┌────────

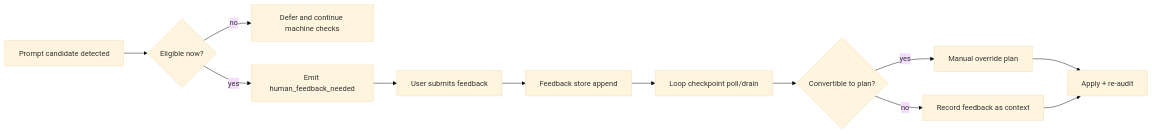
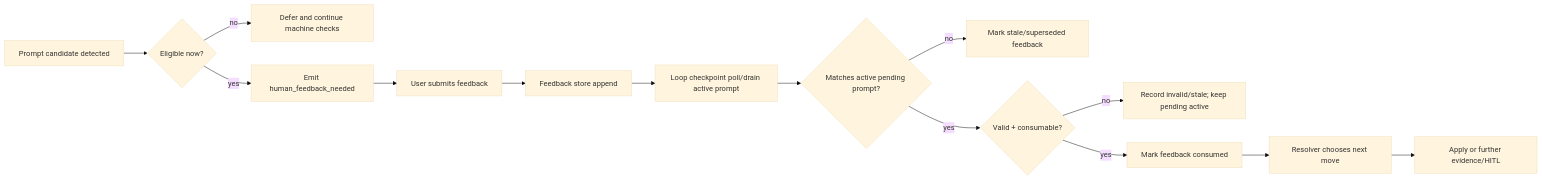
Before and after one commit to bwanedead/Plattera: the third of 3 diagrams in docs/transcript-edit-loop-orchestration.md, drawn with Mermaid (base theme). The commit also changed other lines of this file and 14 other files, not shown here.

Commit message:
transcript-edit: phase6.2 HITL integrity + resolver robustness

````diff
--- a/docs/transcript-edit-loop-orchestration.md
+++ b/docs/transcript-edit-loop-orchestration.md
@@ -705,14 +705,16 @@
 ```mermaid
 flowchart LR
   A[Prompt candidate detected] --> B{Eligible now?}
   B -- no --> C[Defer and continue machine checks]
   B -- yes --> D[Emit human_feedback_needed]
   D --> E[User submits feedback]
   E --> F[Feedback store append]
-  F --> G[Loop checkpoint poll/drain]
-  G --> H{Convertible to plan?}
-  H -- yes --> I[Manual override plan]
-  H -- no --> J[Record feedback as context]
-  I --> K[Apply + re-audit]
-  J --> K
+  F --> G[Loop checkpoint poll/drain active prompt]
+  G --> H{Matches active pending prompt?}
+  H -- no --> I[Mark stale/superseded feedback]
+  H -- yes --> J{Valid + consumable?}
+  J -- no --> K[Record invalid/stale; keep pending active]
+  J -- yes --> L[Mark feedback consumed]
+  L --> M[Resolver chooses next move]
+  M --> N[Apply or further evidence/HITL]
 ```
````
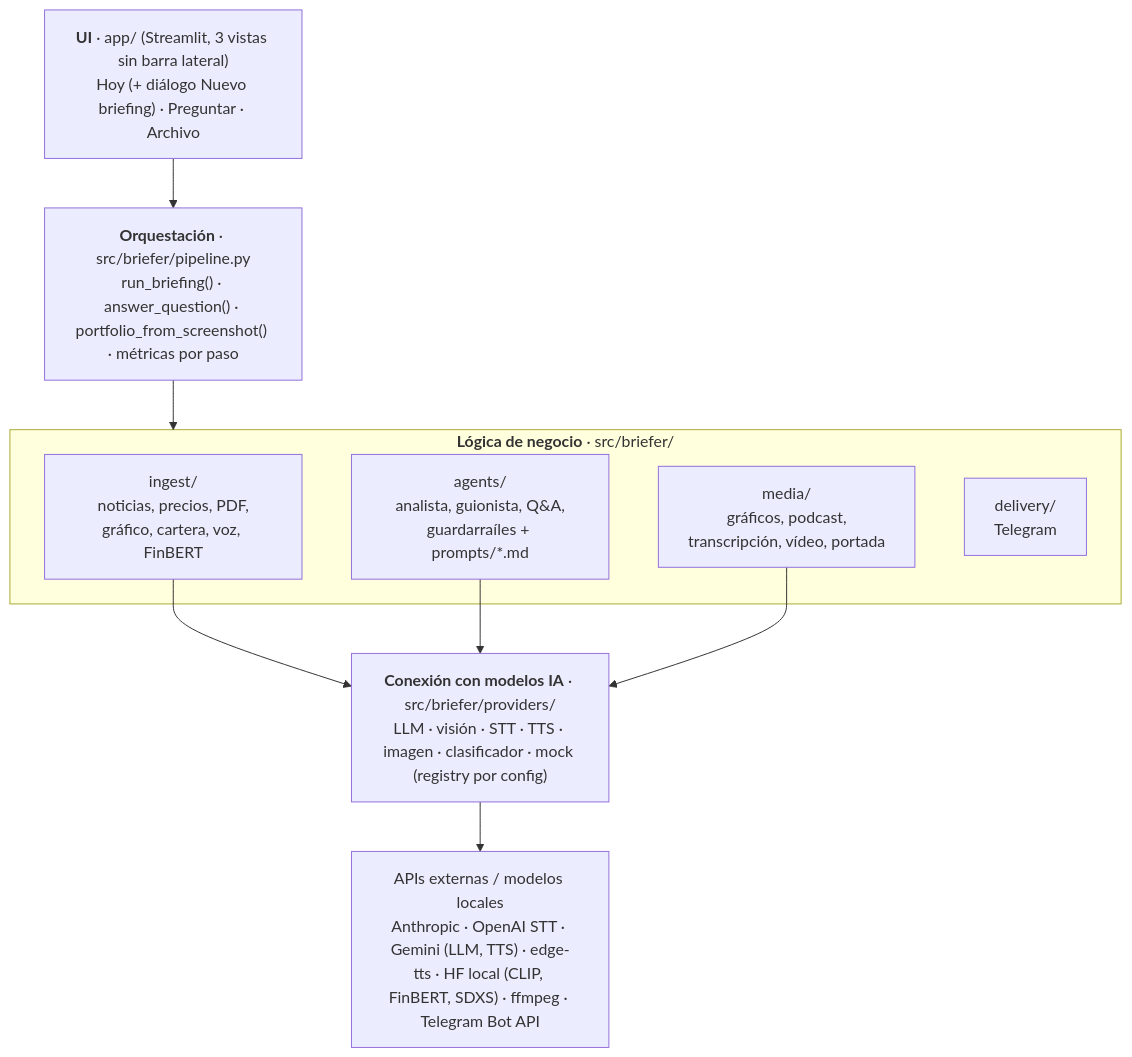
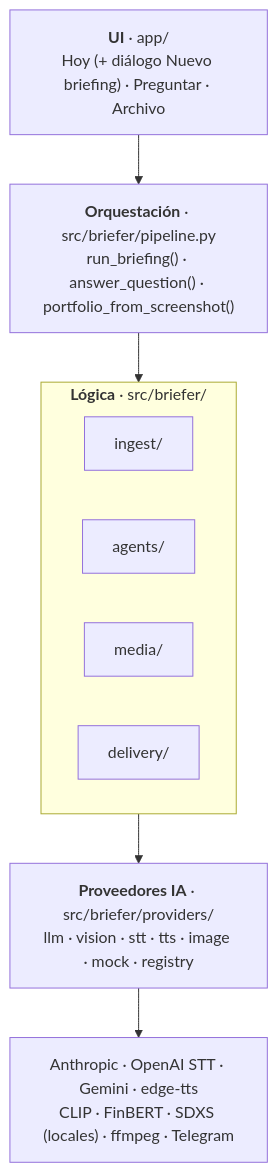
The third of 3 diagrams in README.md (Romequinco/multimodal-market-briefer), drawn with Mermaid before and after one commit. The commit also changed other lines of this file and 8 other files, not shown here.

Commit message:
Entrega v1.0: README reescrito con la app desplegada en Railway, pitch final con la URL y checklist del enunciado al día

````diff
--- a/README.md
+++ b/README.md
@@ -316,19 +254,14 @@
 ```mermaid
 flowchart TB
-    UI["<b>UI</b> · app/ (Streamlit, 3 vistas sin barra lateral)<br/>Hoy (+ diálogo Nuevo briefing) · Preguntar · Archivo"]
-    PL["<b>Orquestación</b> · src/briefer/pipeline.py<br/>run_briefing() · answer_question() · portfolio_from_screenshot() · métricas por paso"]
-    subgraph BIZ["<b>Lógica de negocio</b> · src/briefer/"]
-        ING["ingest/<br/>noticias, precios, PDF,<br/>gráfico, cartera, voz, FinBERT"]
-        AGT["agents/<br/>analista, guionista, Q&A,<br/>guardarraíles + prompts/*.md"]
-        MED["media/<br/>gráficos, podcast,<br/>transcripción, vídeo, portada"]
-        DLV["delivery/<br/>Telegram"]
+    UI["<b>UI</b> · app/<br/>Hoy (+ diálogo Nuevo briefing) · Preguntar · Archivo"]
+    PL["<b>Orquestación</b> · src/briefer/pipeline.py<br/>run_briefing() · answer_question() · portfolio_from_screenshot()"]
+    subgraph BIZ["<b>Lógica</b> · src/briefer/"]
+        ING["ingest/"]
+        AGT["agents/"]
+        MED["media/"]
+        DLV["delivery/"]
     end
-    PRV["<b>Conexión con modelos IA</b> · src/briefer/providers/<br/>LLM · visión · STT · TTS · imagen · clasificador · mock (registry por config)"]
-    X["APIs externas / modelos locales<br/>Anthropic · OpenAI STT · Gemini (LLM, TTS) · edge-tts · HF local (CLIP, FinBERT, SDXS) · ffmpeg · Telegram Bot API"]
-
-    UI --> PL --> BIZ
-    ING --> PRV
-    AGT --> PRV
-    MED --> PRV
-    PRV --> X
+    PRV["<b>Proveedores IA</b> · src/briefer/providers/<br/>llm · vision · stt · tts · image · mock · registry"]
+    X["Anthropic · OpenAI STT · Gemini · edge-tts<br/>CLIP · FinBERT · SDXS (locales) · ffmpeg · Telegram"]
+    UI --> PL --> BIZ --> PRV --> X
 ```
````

└────────
┌────────

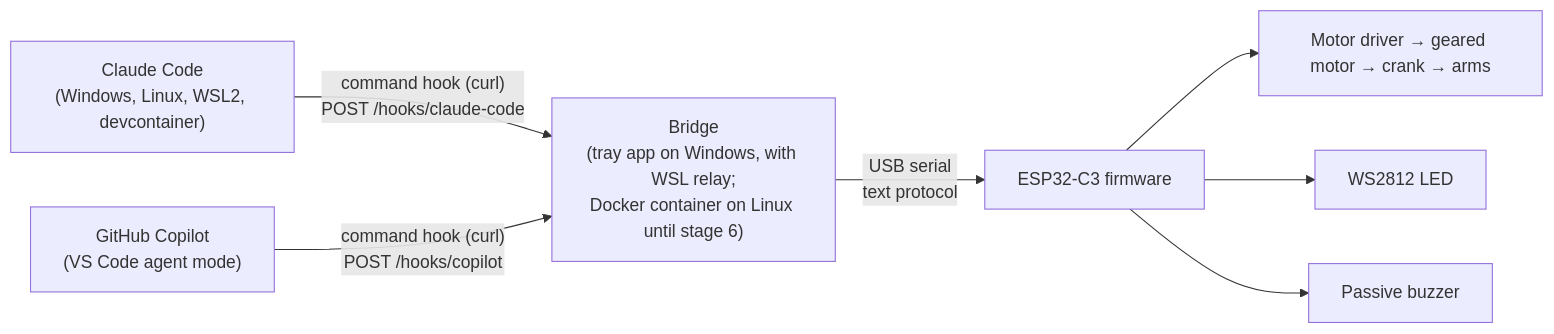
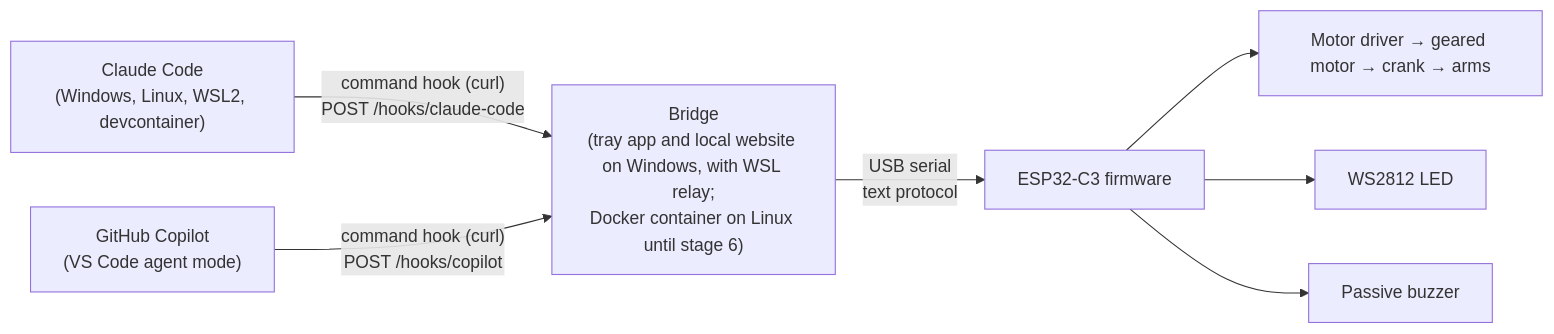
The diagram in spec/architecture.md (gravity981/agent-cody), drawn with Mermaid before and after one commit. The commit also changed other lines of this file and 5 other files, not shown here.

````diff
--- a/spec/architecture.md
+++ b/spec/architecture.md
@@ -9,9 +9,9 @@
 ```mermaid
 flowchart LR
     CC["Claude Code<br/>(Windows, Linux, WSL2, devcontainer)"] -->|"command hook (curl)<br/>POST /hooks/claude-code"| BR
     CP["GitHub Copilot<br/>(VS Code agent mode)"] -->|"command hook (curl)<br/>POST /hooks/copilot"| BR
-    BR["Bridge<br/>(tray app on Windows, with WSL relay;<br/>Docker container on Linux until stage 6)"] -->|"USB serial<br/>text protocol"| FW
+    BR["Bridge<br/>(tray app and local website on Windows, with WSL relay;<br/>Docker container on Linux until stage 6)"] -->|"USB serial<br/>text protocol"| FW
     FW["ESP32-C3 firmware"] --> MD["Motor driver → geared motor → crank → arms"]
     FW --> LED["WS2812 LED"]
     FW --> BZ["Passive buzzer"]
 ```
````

└────────
┌────────

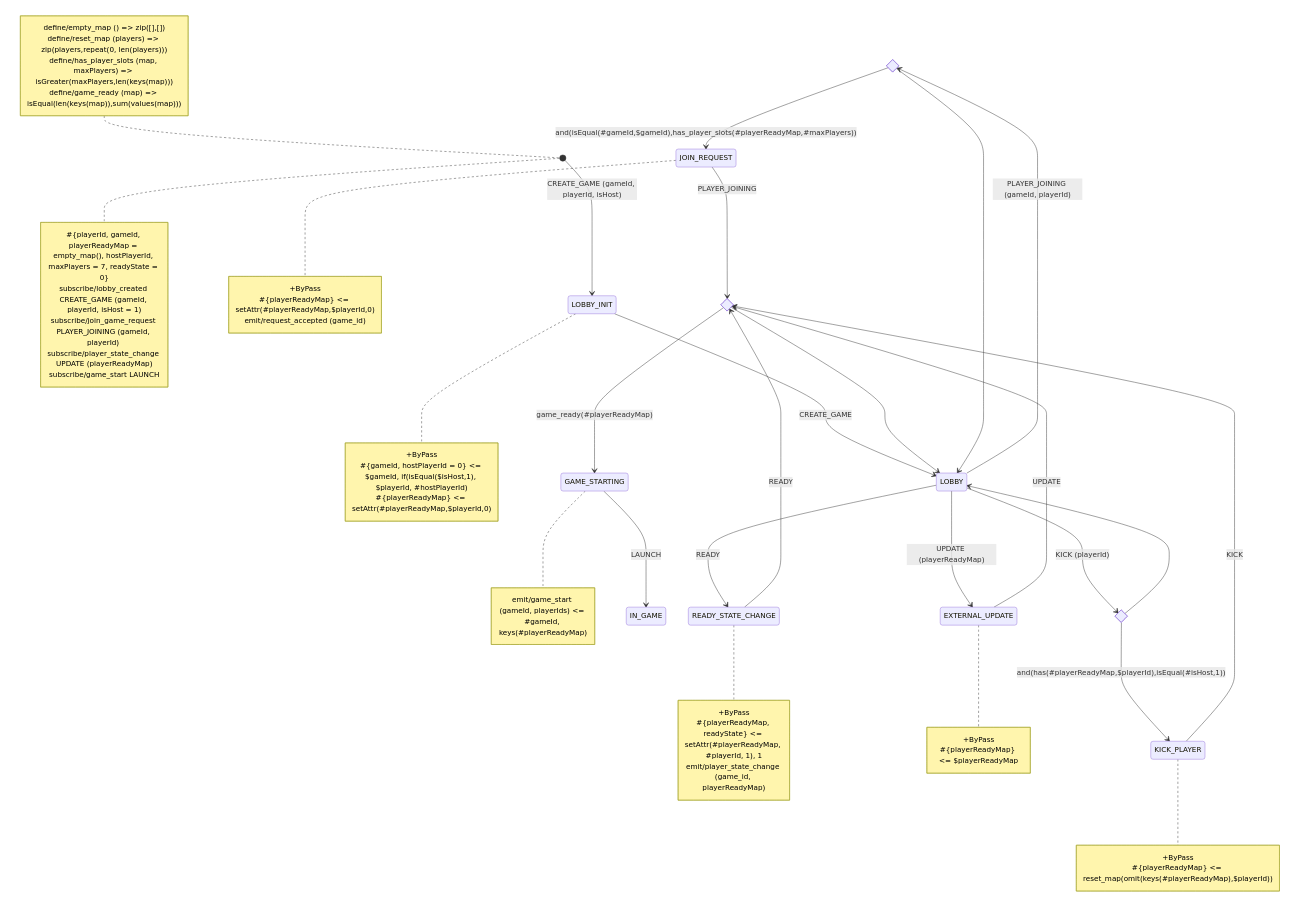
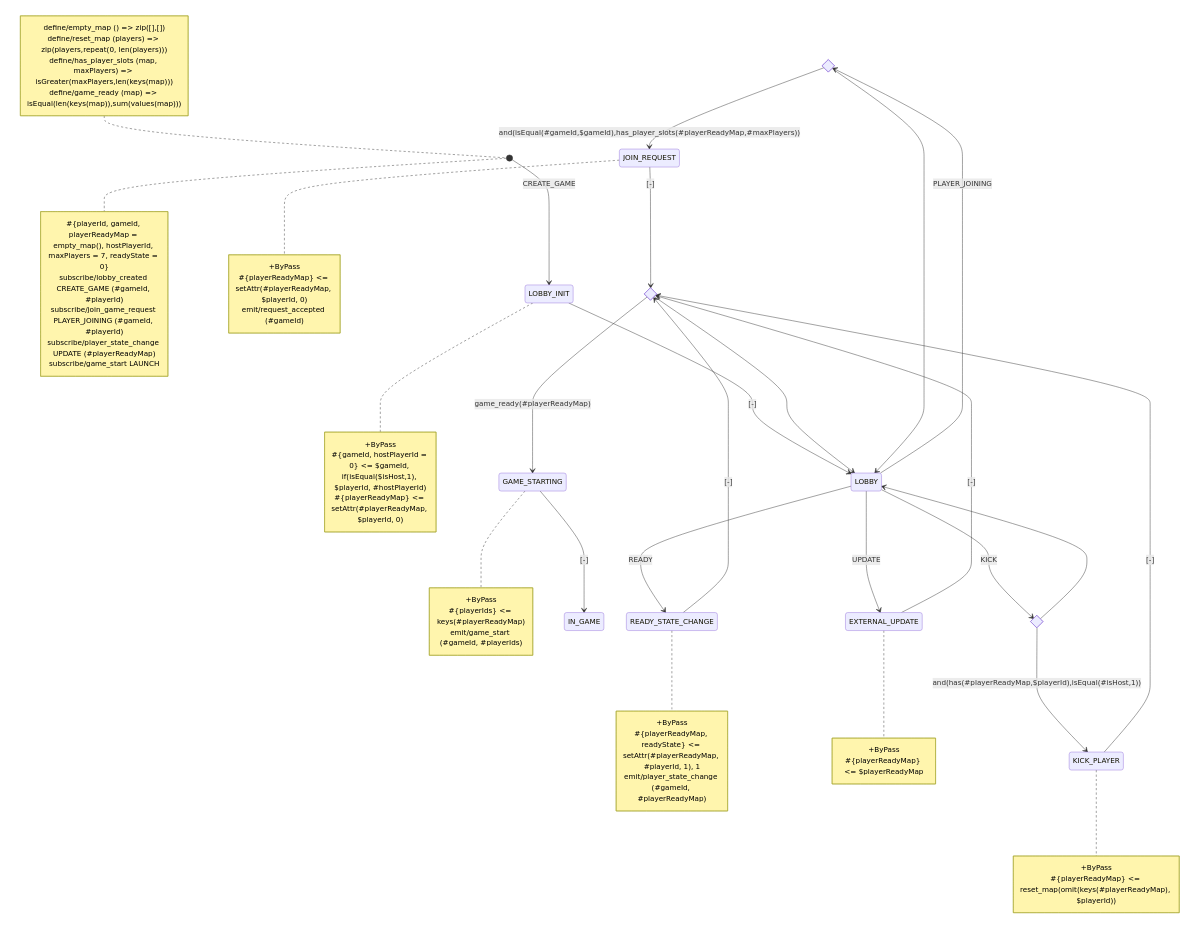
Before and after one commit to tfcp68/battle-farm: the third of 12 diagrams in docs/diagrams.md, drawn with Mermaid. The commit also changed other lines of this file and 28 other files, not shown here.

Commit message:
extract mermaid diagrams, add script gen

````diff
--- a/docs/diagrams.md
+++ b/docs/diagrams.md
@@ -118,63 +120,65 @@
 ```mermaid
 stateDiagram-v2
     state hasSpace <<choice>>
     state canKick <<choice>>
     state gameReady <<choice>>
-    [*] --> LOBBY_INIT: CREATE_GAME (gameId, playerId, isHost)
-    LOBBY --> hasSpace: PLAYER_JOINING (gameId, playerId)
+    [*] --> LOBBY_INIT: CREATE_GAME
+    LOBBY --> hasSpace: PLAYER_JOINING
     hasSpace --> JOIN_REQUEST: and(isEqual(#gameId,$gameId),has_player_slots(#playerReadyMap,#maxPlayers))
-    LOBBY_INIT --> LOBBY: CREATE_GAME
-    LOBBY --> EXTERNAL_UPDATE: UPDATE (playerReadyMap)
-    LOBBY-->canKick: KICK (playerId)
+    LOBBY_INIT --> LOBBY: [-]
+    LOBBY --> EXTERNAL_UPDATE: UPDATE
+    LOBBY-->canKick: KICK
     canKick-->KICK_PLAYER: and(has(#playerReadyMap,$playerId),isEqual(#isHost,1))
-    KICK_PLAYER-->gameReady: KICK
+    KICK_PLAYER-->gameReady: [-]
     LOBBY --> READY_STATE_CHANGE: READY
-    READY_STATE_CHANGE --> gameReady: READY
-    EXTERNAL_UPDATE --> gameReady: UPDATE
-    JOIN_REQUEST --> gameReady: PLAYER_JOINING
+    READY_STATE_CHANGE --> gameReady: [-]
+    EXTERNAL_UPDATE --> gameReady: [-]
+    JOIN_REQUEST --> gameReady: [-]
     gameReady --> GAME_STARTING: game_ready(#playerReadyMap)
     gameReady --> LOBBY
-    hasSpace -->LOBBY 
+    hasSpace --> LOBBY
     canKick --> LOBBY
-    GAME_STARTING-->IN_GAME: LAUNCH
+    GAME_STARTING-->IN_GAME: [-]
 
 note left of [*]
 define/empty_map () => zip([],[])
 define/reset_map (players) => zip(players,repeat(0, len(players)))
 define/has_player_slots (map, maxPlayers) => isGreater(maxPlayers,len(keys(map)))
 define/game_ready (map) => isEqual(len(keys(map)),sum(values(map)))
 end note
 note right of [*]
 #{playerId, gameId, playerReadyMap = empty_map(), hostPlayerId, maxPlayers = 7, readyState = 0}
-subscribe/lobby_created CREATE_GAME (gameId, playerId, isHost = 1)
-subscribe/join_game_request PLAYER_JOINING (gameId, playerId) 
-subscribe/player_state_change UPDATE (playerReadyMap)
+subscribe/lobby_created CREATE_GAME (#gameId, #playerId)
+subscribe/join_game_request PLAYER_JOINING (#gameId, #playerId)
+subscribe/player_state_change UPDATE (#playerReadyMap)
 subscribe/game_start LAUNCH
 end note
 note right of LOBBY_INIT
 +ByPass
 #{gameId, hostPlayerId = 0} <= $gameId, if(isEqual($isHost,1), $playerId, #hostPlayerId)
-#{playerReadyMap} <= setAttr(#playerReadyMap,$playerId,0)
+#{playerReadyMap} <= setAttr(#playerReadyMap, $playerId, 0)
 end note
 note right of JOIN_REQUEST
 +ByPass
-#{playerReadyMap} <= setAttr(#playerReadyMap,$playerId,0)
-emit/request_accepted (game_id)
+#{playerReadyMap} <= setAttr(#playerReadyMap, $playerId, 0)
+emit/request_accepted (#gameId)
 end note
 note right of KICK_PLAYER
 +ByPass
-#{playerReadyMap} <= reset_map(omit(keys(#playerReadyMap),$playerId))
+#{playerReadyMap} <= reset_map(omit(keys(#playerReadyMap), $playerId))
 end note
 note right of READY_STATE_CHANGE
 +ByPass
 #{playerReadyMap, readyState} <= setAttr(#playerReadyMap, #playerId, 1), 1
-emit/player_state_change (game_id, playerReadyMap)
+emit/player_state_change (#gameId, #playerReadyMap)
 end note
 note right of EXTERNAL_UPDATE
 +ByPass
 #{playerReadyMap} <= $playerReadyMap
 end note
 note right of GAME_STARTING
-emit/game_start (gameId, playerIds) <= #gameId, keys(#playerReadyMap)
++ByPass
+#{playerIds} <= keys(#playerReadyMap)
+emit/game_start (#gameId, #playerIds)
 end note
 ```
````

└────────

> Required action
Set down again, word for word, the stretch of records from the line with "hasSpace --> LOBBY" to the line with "if(isEqual($isHost,1), $playerId, #hostPlayerId)", both of those lines included.

> Result
+    hasSpace --> LOBBY
     canKick --> LOBBY
-    GAME_STARTING-->IN_GAME: LAUNCH
+    GAME_STARTING-->IN_GAME: [-]
 
 note left of [*]
 define/empty_map () => zip([],[])
 define/reset_map (players) => zip(players,repeat(0, len(players)))
 define/has_player_slots (map, maxPlayers) => isGreater(maxPlayers,len(keys(map)))
 define/game_ready (map) => isEqual(len(keys(map)),sum(values(map)))
 end note
 note right of [*]
 #{playerId, gameId, playerReadyMap = empty_map(), hostPlayerId, maxPlayers = 7, readyState = 0}
-subscribe/lobby_created CREATE_GAME (gameId, playerId, isHost = 1)
-subscribe/join_game_request PLAYER_JOINING (gameId, playerId) 
-subscribe/player_state_change UPDATE (playerReadyMap)
+subscribe/lobby_created CREATE_GAME (#gameId, #playerId)
+subscribe/join_game_request PLAYER_JOINING (#gameId, #playerId)
+subscribe/player_state_change UPDATE (#playerReadyMap)
 subscribe/game_start LAUNCH
 end note
 note right of LOBBY_INIT
 +ByPass
 #{gameId, hostPlayerId = 0} <= $gameId, if(isEqual($isHost,1), $playerId, #hostPlayerId)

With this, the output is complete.